Telescopes around the world turned to focus once again on Jupiter.

And, sure enough, there it was… a new impact scar.

jupiter impact scar 2009

Jupiter scar from impact in 2009. NASA image from the Hubble Wide Field Camera 3.

Experience with the Shoemaker-Levy 9 impacts allowed astronomers to estimate the object that hit Jupiter in 2009 was a few hundred meters across.

So what else does the 2009 impact tell us?

The 2009 collision means that:

Either impacts are much more frequent than astronomers thought. Most astronomers thought there wouldn’t be another major impact on Jupiter for hundreds of years…


We’ve been lucky to see such rare impact events twice within the space of 15 years.

I don’t know about you, but personally, I’m hoping it’s the latter of these two possibilities!


Your Genes Programmed by your Ancestors’ Terror


DNA and memory

One of your ancestors had a terrifying experience? New research shows your genes might have a memory of this terrifying experience built into them, and you may fear the same thing happening to you.

This isn’t the way genes should work, is it?

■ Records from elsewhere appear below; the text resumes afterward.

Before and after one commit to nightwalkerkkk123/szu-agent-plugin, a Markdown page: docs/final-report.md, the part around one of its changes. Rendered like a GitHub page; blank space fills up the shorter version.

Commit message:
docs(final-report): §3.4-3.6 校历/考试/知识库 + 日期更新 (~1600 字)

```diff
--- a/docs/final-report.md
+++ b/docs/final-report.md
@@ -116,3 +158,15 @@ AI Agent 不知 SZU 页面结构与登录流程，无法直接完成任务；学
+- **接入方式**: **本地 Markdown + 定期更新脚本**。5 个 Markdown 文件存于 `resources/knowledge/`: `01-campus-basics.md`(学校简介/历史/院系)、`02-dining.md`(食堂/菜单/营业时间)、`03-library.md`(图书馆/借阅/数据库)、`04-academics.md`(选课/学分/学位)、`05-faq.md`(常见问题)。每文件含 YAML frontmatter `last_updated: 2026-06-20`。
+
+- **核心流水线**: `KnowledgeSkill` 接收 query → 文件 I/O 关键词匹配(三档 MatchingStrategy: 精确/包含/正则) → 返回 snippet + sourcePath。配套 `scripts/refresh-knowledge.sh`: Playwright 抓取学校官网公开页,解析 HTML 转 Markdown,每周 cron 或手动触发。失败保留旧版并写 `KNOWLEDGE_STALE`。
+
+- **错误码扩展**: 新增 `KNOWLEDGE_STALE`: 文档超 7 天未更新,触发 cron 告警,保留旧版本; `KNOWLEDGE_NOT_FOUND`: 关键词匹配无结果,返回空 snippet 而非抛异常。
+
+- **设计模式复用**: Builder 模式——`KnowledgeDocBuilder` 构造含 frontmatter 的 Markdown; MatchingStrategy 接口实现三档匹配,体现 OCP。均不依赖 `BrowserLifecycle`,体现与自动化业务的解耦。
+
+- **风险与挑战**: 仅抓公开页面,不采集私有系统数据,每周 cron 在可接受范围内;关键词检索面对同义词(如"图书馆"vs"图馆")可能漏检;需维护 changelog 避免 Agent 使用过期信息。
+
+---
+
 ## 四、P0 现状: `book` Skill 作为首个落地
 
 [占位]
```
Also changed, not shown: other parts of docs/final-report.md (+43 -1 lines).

To understand this, we begin with identical twins, who are born with identical genes.

Over time, their bodies and behaviors become increasingly different, more so if they grow up in different environments, having different experiences.

What happens to us in life changes the way our genes behave – this is called gene expression. What you do, what you eat, how you exercise, even the music you listen to alters your gene expression.

There’s no doubt that terrifying experiences also change our gene expression. This is accepted science. The behavior of the genes in our bodies changes with our experiences.

In technical terms, your inbuilt, inherited genes, called your genotype, are influenced by gene expression to determine your phenotype. Your phenotype is YOU – the way you develop, and behave, your internal biochemistry, the way you think, and what you do with your time each day.

It’s already well-known that if one family member has a phobia, then the levels of this phobia among first-degree family members will be much higher than average, by a factor of more than x10.

More recently, scientists have claimed that terrifying experiences do not only affect your phenotype, they actually get built into your genes and can be passed on as an inherited fear to your offspring and generations to come.

Barry Dias and Kerry Ressler from Emory University School of Medicine exposed mice to fearful experiences (electric shocks) while there was a smell of cherry blossom around.

We’d normally expect this would alter the mice’s gene expression, affecting their behavior – their phenotype. We would not expect it would fundamentally change their genotype, their basic genetic code that would be passed on to future generations.

BUT it turns out that the mice’s offspring and the offspring’s offspring were still fearful of the scent, even though they had never smelt it before and had no reason to fear it.

The brains of the parent mice were found to have been changed by their experiences, and the offspring also showed the same changes to their brains.

This is evidence that a parent’s experiences can be written into the parent’s genetic code, then passed on to the children and later generations. If an ancestor of yours had a bad experience, you might also fear that experience, even if you have no reason to fear it from your own experiences.

Your own fears, such an unusual terror of spiders, heights, open spaces, or closed spaces, etc, may come from something that happened to a parent, grandparent, or someone further back in your family tree.

This is a rather extraordinary claim, and does not fit with our current understanding of evolution by natural selection.

It’s a basic tenet of science that the more extraordinary the claim, the higher the level of proof that is required. So don’t go expecting that the evidence from this single study will be enough to change the textbooks. More studies will be required for that to happen.

All the same, it’s very interesting, and science does thrive on interesting new phenomena.

Much more speculatively, the research also raises the possibility that other memories of our ancestors could have been built into their genes and passed on to us.

If this were true, claims of people to have memories of previous lives may need to be revisited… but this really is entering the realms of fantasy, isn’t it?